On Monday, Lance Lucas, the former president of Maryland’s Black Chamber of Commerce and the head of a nonprofit promoting digital literacy, pleaded guilty to paying disgraced Delegate Cheryl Glenn $42,500 in bribes relating to, among other things, medicinal cannabis licenses.
This comes after Glenn, who was the former chair of the Black Legislative Caucus and an advocate for black cannabis growers and processors, pleaded guilty in January to taking $33,750 in bribes.
Lucas’ bribes were not part of Glenn’s original plea. According to Lucas’ plea agreement, a bill in 2018 that provided $2.5 million to Cyber Warrior Diversity Program, which offered training to those interested in cybersecurity jobs, was passed by Glenn. Then over the next year (from May 2018-July 2019), Lucas paid off Glenn 11 separate times to revise the bill and also promise to help two companies (who have not been named) get medicinal cannabis licenses.
The agreement includes descriptions of Glenn and Lucas meeting in Baltimore and Annapolis over the next year or so—and often in Lucas’ Porsche—where he handed her envelopes of cash.
“I’m from Baltimore for real, for real,” Lucas told Glenn at one point. “This is the least illegal thing I’ve ever done.”
The majority of Lucas’ payments to Glenn were provided after the F.B.I. already approached Glenn about her corruption. Lucas’ discussions with Glenn were recorded, something Lucas’ lawyer, Jerry Tarud, confirmed to Jayne Miller, the investigative reporter for Baltimore’s NBC affiliate, outside of the Edward A. Garmatz United States District Courthouse yesterday afternoon.
At the end of August 2018, according to Lucas’ plea agreement, Glenn set up a meeting between Lucas, people involved in “Company 2,” and chair of the MMCC who is not named but would have been Brian Lopez, who remains the MMCC’s chair. There is no indication Lopez was aware of Glenn’s scheme or did anything wrong. After the meeting, Glenn asked Lucas for money.
“The meeting was great!!!,” Glenn texted Lucas. “I’m fundraising again. Campaign account is at zero because of the challenging Primary. Need to talk to you re help needed.”
On September 19, 2018, Glenn reached out to Lucas and the two met in Baltimore’s Little Italy neighborhood and Lucas gave Glenn $1,000 in cash which she did not put into her campaign account.
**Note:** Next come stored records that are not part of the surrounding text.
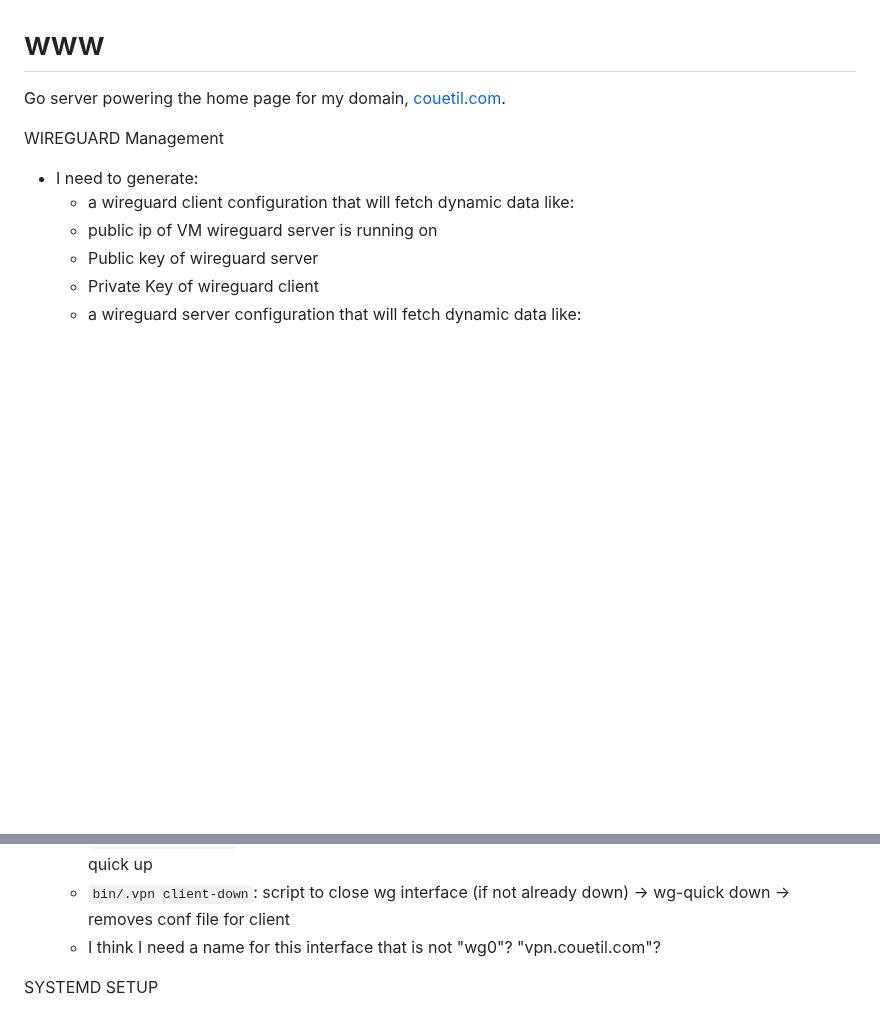
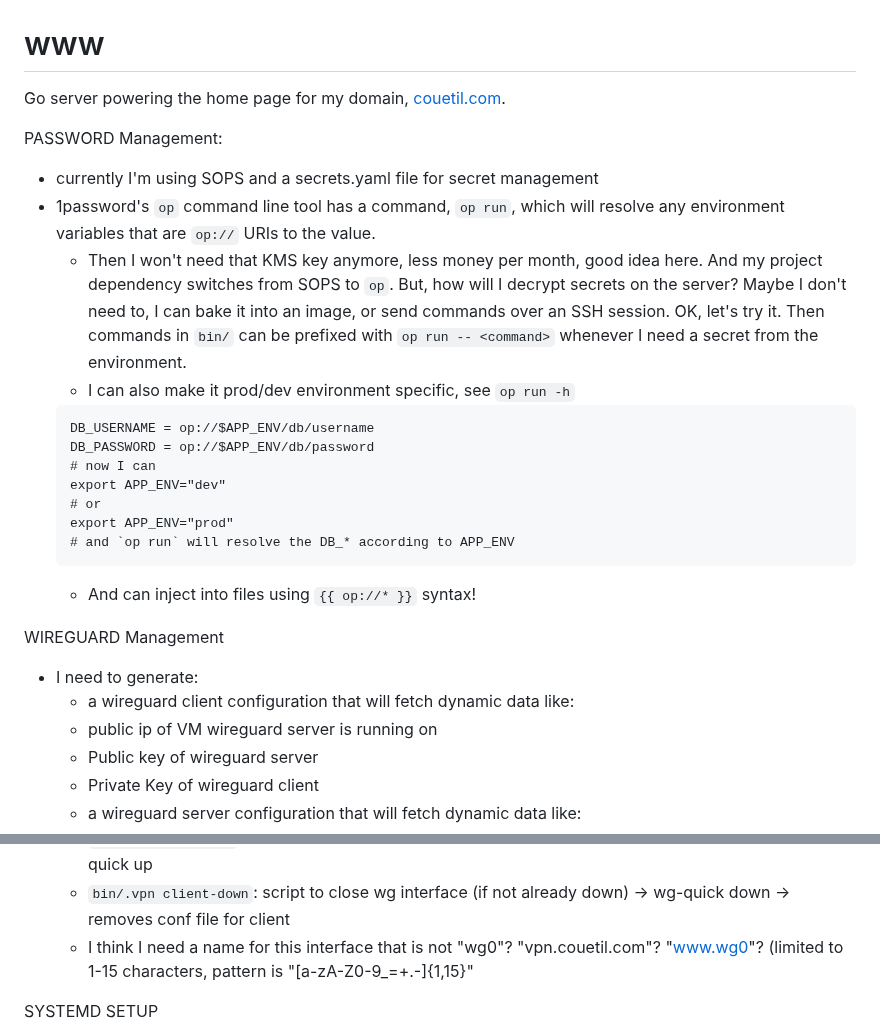
Before and after one commit to couetilc/couetil.com, a Markdown page: wwwgo/README.md, 2 parts joined by grey strips. Drawn GitHub-style; blank space fills up the shorter version.

Commit message:
notes on secret management

````diff
--- a/wwwgo/README.md
+++ b/wwwgo/README.md
@@ -1,6 +1,28 @@
 # www
 
 Go server powering the home page for my domain, [couetil.com](https://www.couetil.com).
+
+PASSWORD Management:
+- currently I'm using SOPS and a secrets.yaml file for secret management
+- 1password's `op` command line tool has a command, `op run`, which will
+  resolve any environment variables that are `op://` URIs to the value.
+    - Then I won't need that KMS key anymore, less money per month, good idea
+      here. And my project dependency switches from SOPS to `op`. But, how will
+      I decrypt secrets on the server? Maybe I don't need to, I can bake it
+      into an image, or send commands over an SSH session. OK, let's try it.
+      Then commands in `bin/` can be prefixed with `op run -- <command>`
+      whenever I need a secret from the environment.
+	- I can also make it prod/dev environment specific, see `op run -h`
+	```
+	DB_USERNAME = op://$APP_ENV/db/username
+	DB_PASSWORD = op://$APP_ENV/db/password
+	# now I can
+	export APP_ENV="dev"
+	# or
+	export APP_ENV="prod"
+	# and `op run` will resolve the DB_* according to APP_ENV
+	```
+	- And can inject into files using `{{ op://* }}` syntax!
 
 WIREGUARD Management
 - I need to generate:
@@ -35,7 +57,7 @@ WIREGUARD Management
 	- `bin/.connect`: `./vpn up` -> ssh to box using wg IP
 	- `bin/.vpn client-up`: script to open wg interface (if not already up) -> writes conf file for client -> wg-quick up
 	- `bin/.vpn client-down`: script to close wg interface (if not already down) -> wg-quick down -> removes conf file for client
-    - I think I need a name for this interface that is not "wg0"? "vpn.couetil.com"?
+    - I think I need a name for this interface that is not "wg0"? "vpn.couetil.com"? "www.wg0"? (limited to 1-15 characters, pattern is "[a-zA-Z0-9_=+.-]{1,15}"
 
 SYSTEMD SETUP
 - Go through these
````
Payments continued over the next few months—$1,500 in October and another $1,500 in February 2019.
On March 4, 2019, Glenn met Lucas in Annapolis and the two spoke in Lucas’ Porsche. He gave her more money regarding the Cyber Warrior Diversity Program bill and asked for her to help who the agreement refers to “Company 3,” get a medicinal cannabis license and work around the “double blind” process set-up by the MMCC to make the application process harder to influence. He told Glenn the people he was advocating for had billions of dollars. Lucas also said he could give Glenn as much as $80,000 if she could help out “Company 3.”
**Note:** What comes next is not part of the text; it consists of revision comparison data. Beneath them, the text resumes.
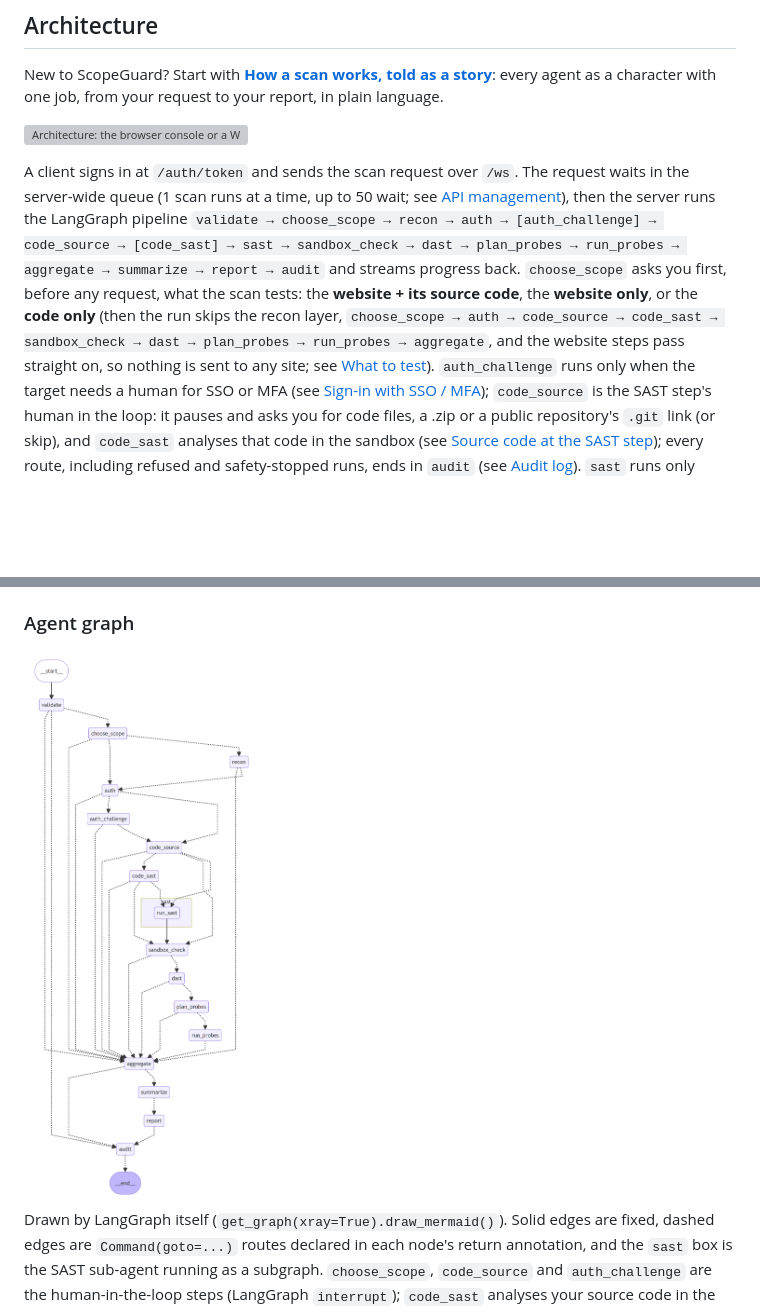
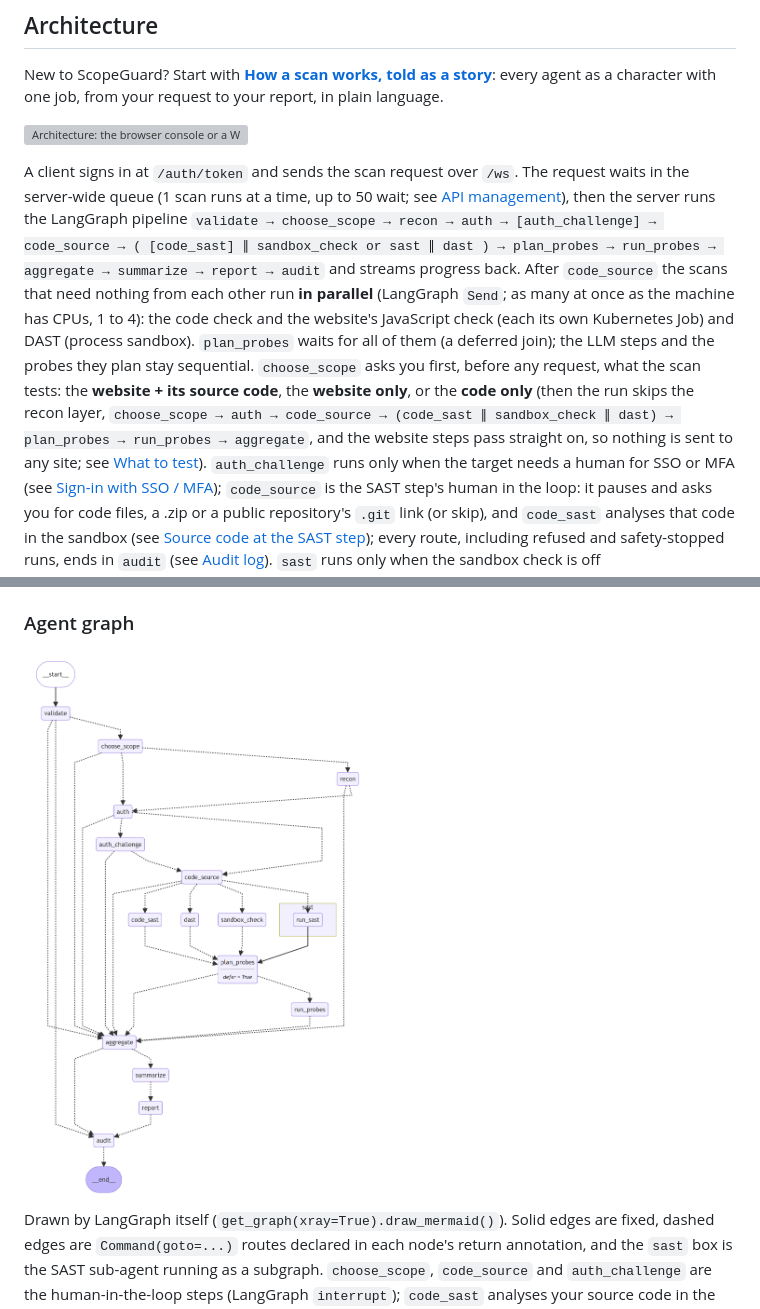
Before and after one commit to PriyojitComputerVision/ScannerAgent, a Markdown page: README.md, 2 parts joined by grey strips. Drawn GitHub-style; pictures changed too: docs/agent-tree.png; blank space fills up the shorter version; grey boxes are pictures that could not be loaded.

```diff
--- a/README.md
+++ b/README.md
@@ -16,10 +16,13 @@ agent as a character with one job, from your request to your report, in plain la
 
 A client signs in at `/auth/token` and sends the scan request over `/ws`. The request waits in the
 server-wide queue (1 scan runs at a time, up to 50 wait; see [API management](#api-management-queues)),
-then the server runs the LangGraph pipeline `validate → choose_scope → recon → auth → [auth_challenge] → code_source → [code_sast] → sast → sandbox_check → dast → plan_probes → run_probes → aggregate → summarize → report → audit`
-and streams progress back. `choose_scope` asks you first, before any request, what the scan tests:
+then the server runs the LangGraph pipeline `validate → choose_scope → recon → auth → [auth_challenge] → code_source → ( [code_sast] ∥ sandbox_check or sast ∥ dast ) → plan_probes → run_probes → aggregate → summarize → report → audit`
+and streams progress back. After `code_source` the scans that need nothing from each other run **in
+parallel** (LangGraph `Send`; as many at once as the machine has CPUs, 1 to 4): the code check and the website's
+JavaScript check (each its own Kubernetes Job) and DAST (process sandbox). `plan_probes` waits for all of
+them (a deferred join); the LLM steps and the probes they plan stay sequential. `choose_scope` asks you first, before any request, what the scan tests:
 the **website + its source code**, the **website only**, or the **code only** (then the run skips the
-recon layer, `choose_scope → auth → code_source → code_sast → sandbox_check → dast → plan_probes → run_probes → aggregate`, and the website steps pass straight on, so nothing is sent to any site; see
+recon layer, `choose_scope → auth → code_source → (code_sast ∥ sandbox_check ∥ dast) → plan_probes → run_probes → aggregate`, and the website steps pass straight on, so nothing is sent to any site; see
 [What to test](#what-to-test-website--code-website-only-code-only-human-in-the-loop)). `auth_challenge` runs only when the target needs a human for SSO or MFA
 (see [Sign-in with SSO / MFA](#sign-in-with-sso--mfa-human-in-the-loop)); `code_source` is the SAST step's
 human in the loop: it pauses and asks you for code files, a .zip or a public repository's `.git` link (or skip), and
```
Also changed, not shown: other parts of README.md (+1 -1 lines), docs/WEBSOCKET.md (+1 -1 lines), 13 other files.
“How much would it take if it was twenty, if it was twenty, if it was fifty, if it was eighty,” Lucas said. “I wanted to make sure that I partner with you of course, on the low.”
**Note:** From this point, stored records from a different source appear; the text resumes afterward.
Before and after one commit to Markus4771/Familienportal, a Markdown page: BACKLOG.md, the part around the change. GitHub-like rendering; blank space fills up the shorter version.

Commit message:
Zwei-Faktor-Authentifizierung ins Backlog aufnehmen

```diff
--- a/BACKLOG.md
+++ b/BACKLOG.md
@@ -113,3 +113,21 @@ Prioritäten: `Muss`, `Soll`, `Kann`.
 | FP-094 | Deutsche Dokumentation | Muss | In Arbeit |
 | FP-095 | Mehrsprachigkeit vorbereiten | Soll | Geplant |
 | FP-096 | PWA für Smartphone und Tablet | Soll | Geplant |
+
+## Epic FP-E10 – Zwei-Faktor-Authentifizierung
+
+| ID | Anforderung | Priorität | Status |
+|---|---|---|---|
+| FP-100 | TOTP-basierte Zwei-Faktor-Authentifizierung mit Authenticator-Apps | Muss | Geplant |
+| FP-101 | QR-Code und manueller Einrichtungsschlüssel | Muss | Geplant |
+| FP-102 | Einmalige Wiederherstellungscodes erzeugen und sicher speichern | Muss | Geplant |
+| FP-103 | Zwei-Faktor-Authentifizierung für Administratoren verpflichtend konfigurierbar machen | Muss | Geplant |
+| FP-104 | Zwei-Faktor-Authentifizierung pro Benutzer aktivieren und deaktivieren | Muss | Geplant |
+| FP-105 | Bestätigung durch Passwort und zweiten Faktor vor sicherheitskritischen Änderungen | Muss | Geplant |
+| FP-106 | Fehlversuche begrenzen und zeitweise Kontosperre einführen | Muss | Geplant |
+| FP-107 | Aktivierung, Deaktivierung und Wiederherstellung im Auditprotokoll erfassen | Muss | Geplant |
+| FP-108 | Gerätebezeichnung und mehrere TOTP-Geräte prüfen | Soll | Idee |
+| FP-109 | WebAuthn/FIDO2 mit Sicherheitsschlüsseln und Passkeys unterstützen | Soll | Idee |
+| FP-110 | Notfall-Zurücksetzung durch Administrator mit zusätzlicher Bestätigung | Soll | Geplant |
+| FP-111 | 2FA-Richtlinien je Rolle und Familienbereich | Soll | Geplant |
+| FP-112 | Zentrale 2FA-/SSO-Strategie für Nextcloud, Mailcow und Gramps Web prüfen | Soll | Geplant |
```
As payments continued, Glenn told Lucas that she had “a guy on the inside of the Commission,” who could help “Company 3” out. This prosecutors say was a lie—Glenn did not have anybody “on the inside” of the MMCC.
Glenn also told Lucas she was nervous about what they were doing. Lucas told her there wasn’t anything to worry about: “This is like patty-cake compared to the shit in Baltimore City,” he said.
Over the next few months, Glenn continued taking money—again, in total $42,500—and even told Lucas during the time when licenses were delayed that Lucas’ “Company 3” would get one when the licenses were given out. “Company 2” and “Company 3” have not been named.
Lucas, who is charged with wire fraud and violating the Travel Act could receive up to 20 years in prison. He is set to be sentenced on June 10.
You can read Lucas’ plea agreement below.